Please restate all of the records word for word, setting the pictures aside.

◆ ◆ ◆ ◆

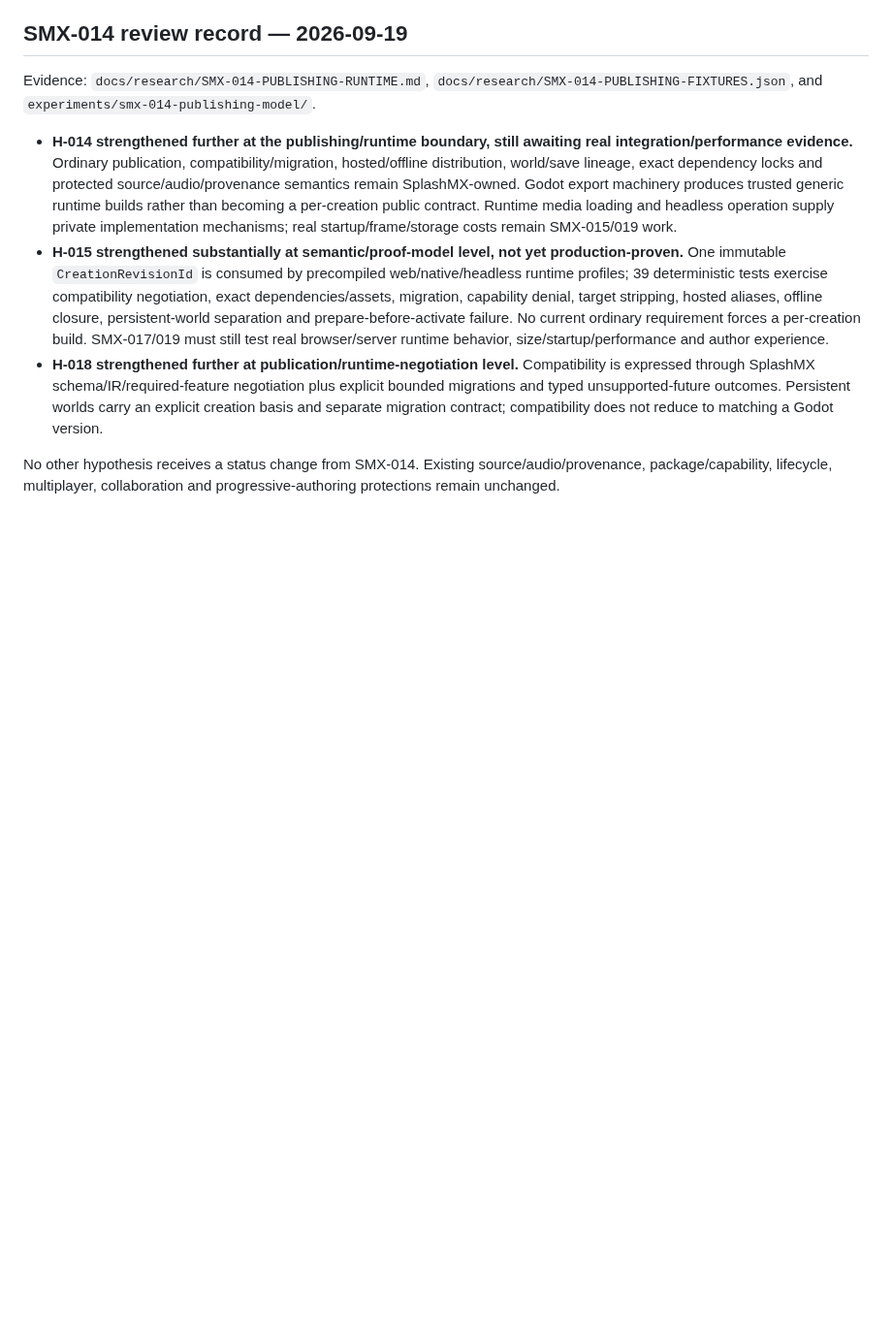
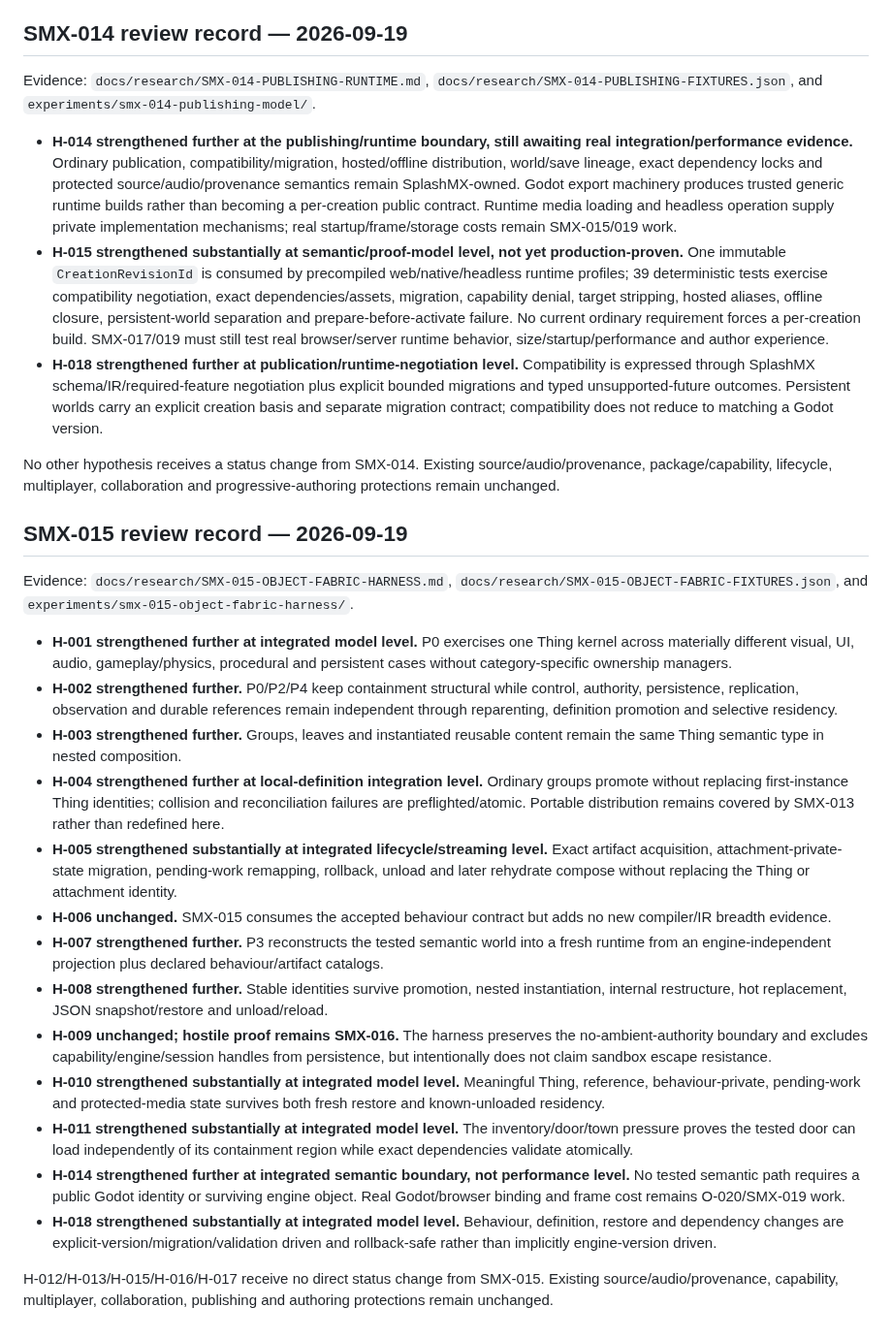
Before and after one commit to techrote/SplashMX, a Markdown page: docs/02-ARCHITECTURE-HYPOTHESES.md, the part around the change. Shown at 97% size. Drawn GitHub-style; blank space fills up the shorter version.

Commit message:
SMX-015: reconcile architecture hypothesis evidence

```diff
--- a/docs/02-ARCHITECTURE-HYPOTHESES.md
+++ b/docs/02-ARCHITECTURE-HYPOTHESES.md
@@ -264,3 +264,23 @@ Evidence: `docs/research/SMX-014-PUBLISHING-RUNTIME.md`, `docs/research/SMX-014-
 - **H-018 strengthened further at publication/runtime-negotiation level.** Compatibility is expressed through SplashMX schema/IR/required-feature negotiation plus explicit bounded migrations and typed unsupported-future outcomes. Persistent worlds carry an explicit creation basis and separate migration contract; compatibility does not reduce to matching a Godot version.
 
 No other hypothesis receives a status change from SMX-014. Existing source/audio/provenance, package/capability, lifecycle, multiplayer, collaboration and progressive-authoring protections remain unchanged.
+
+## SMX-015 review record — 2026-09-19
+
+Evidence: `docs/research/SMX-015-OBJECT-FABRIC-HARNESS.md`, `docs/research/SMX-015-OBJECT-FABRIC-FIXTURES.json`, and `experiments/smx-015-object-fabric-harness/`.
+
+- **H-001 strengthened further at integrated model level.** P0 exercises one Thing kernel across materially different visual, UI, audio, gameplay/physics, procedural and persistent cases without category-specific ownership managers.
+- **H-002 strengthened further.** P0/P2/P4 keep containment structural while control, authority, persistence, replication, observation and durable references remain independent through reparenting, definition promotion and selective residency.
+- **H-003 strengthened further.** Groups, leaves and instantiated reusable content remain the same Thing semantic type in nested composition.
+- **H-004 strengthened further at local-definition integration level.** Ordinary groups promote without replacing first-instance Thing identities; collision and reconciliation failures are preflighted/atomic. Portable distribution remains covered by SMX-013 rather than redefined here.
+- **H-005 strengthened substantially at integrated lifecycle/streaming level.** Exact artifact acquisition, attachment-private-state migration, pending-work remapping, rollback, unload and later rehydrate compose without replacing the Thing or attachment identity.
+- **H-006 unchanged.** SMX-015 consumes the accepted behaviour contract but adds no new compiler/IR breadth evidence.
+- **H-007 strengthened further.** P3 reconstructs the tested semantic world into a fresh runtime from an engine-independent projection plus declared behaviour/artifact catalogs.
+- **H-008 strengthened further.** Stable identities survive promotion, nested instantiation, internal restructure, hot replacement, JSON snapshot/restore and unload/reload.
+- **H-009 unchanged; hostile proof remains SMX-016.** The harness preserves the no-ambient-authority boundary and excludes capability/engine/session handles from persistence, but intentionally does not claim sandbox escape resistance.
+- **H-010 strengthened substantially at integrated model level.** Meaningful Thing, reference, behaviour-private, pending-work and protected-media state survives both fresh restore and known-unloaded residency.
+- **H-011 strengthened substantially at integrated model level.** The inventory/door/town pressure proves the tested door can load independently of its containment region while exact dependencies validate atomically.
+- **H-014 strengthened further at integrated semantic boundary, not performance level.** No tested semantic path requires a public Godot identity or surviving engine object. Real Godot/browser binding and frame cost remains O-020/SMX-019 work.
+- **H-018 strengthened substantially at integrated model level.** Behaviour, definition, restore and dependency changes are explicit-version/migration/validation driven and rollback-safe rather than implicitly engine-version driven.
+
+H-012/H-013/H-015/H-016/H-017 receive no direct status change from SMX-015. Existing source/audio/provenance, capability, multiplayer, collaboration, publishing and authoring protections remain unchanged.
```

◆ ◆ ◆ ◆

[Written answer]
Before and after one commit to techrote/SplashMX, a Markdown page: docs/02-ARCHITECTURE-HYPOTHESES.md, the part around the change. Shown at 97% size. Drawn GitHub-style; blank space fills up the shorter version.

Commit message:
SMX-015: reconcile architecture hypothesis evidence

```diff
--- a/docs/02-ARCHITECTURE-HYPOTHESES.md
+++ b/docs/02-ARCHITECTURE-HYPOTHESES.md
@@ -264,3 +264,23 @@ Evidence: `docs/research/SMX-014-PUBLISHING-RUNTIME.md`, `docs/research/SMX-014-
 - **H-018 strengthened further at publication/runtime-negotiation level.** Compatibility is expressed through SplashMX schema/IR/required-feature negotiation plus explicit bounded migrations and typed unsupported-future outcomes. Persistent worlds carry an explicit creation basis and separate migration contract; compatibility does not reduce to matching a Godot version.
 
 No other hypothesis receives a status change from SMX-014. Existing source/audio/provenance, package/capability, lifecycle, multiplayer, collaboration and progressive-authoring protections remain unchanged.
+
+## SMX-015 review record — 2026-09-19
+
+Evidence: `docs/research/SMX-015-OBJECT-FABRIC-HARNESS.md`, `docs/research/SMX-015-OBJECT-FABRIC-FIXTURES.json`, and `experiments/smx-015-object-fabric-harness/`.
+
+- **H-001 strengthened further at integrated model level.** P0 exercises one Thing kernel across materially different visual, UI, audio, gameplay/physics, procedural and persistent cases without category-specific ownership managers.
+- **H-002 strengthened further.** P0/P2/P4 keep containment structural while control, authority, persistence, replication, observation and durable references remain independent through reparenting, definition promotion and selective residency.
+- **H-003 strengthened further.** Groups, leaves and instantiated reusable content remain the same Thing semantic type in nested composition.
+- **H-004 strengthened further at local-definition integration level.** Ordinary groups promote without replacing first-instance Thing identities; collision and reconciliation failures are preflighted/atomic. Portable distribution remains covered by SMX-013 rather than redefined here.
+- **H-005 strengthened substantially at integrated lifecycle/streaming level.** Exact artifact acquisition, attachment-private-state migration, pending-work remapping, rollback, unload and later rehydrate compose without replacing the Thing or attachment identity.
+- **H-006 unchanged.** SMX-015 consumes the accepted behaviour contract but adds no new compiler/IR breadth evidence.
+- **H-007 strengthened further.** P3 reconstructs the tested semantic world into a fresh runtime from an engine-independent projection plus declared behaviour/artifact catalogs.
+- **H-008 strengthened further.** Stable identities survive promotion, nested instantiation, internal restructure, hot replacement, JSON snapshot/restore and unload/reload.
+- **H-009 unchanged; hostile proof remains SMX-016.** The harness preserves the no-ambient-authority boundary and excludes capability/engine/session handles from persistence, but intentionally does not claim sandbox escape resistance.
+- **H-010 strengthened substantially at integrated model level.** Meaningful Thing, reference, behaviour-private, pending-work and protected-media state survives both fresh restore and known-unloaded residency.
+- **H-011 strengthened substantially at integrated model level.** The inventory/door/town pressure proves the tested door can load independently of its containment region while exact dependencies validate atomically.
+- **H-014 strengthened further at integrated semantic boundary, not performance level.** No tested semantic path requires a public Godot identity or surviving engine object. Real Godot/browser binding and frame cost remains O-020/SMX-019 work.
+- **H-018 strengthened substantially at integrated model level.** Behaviour, definition, restore and dependency changes are explicit-version/migration/validation driven and rollback-safe rather than implicitly engine-version driven.
+
+H-012/H-013/H-015/H-016/H-017 receive no direct status change from SMX-015. Existing source/audio/provenance, capability, multiplayer, collaboration, publishing and authoring protections remain unchanged.
```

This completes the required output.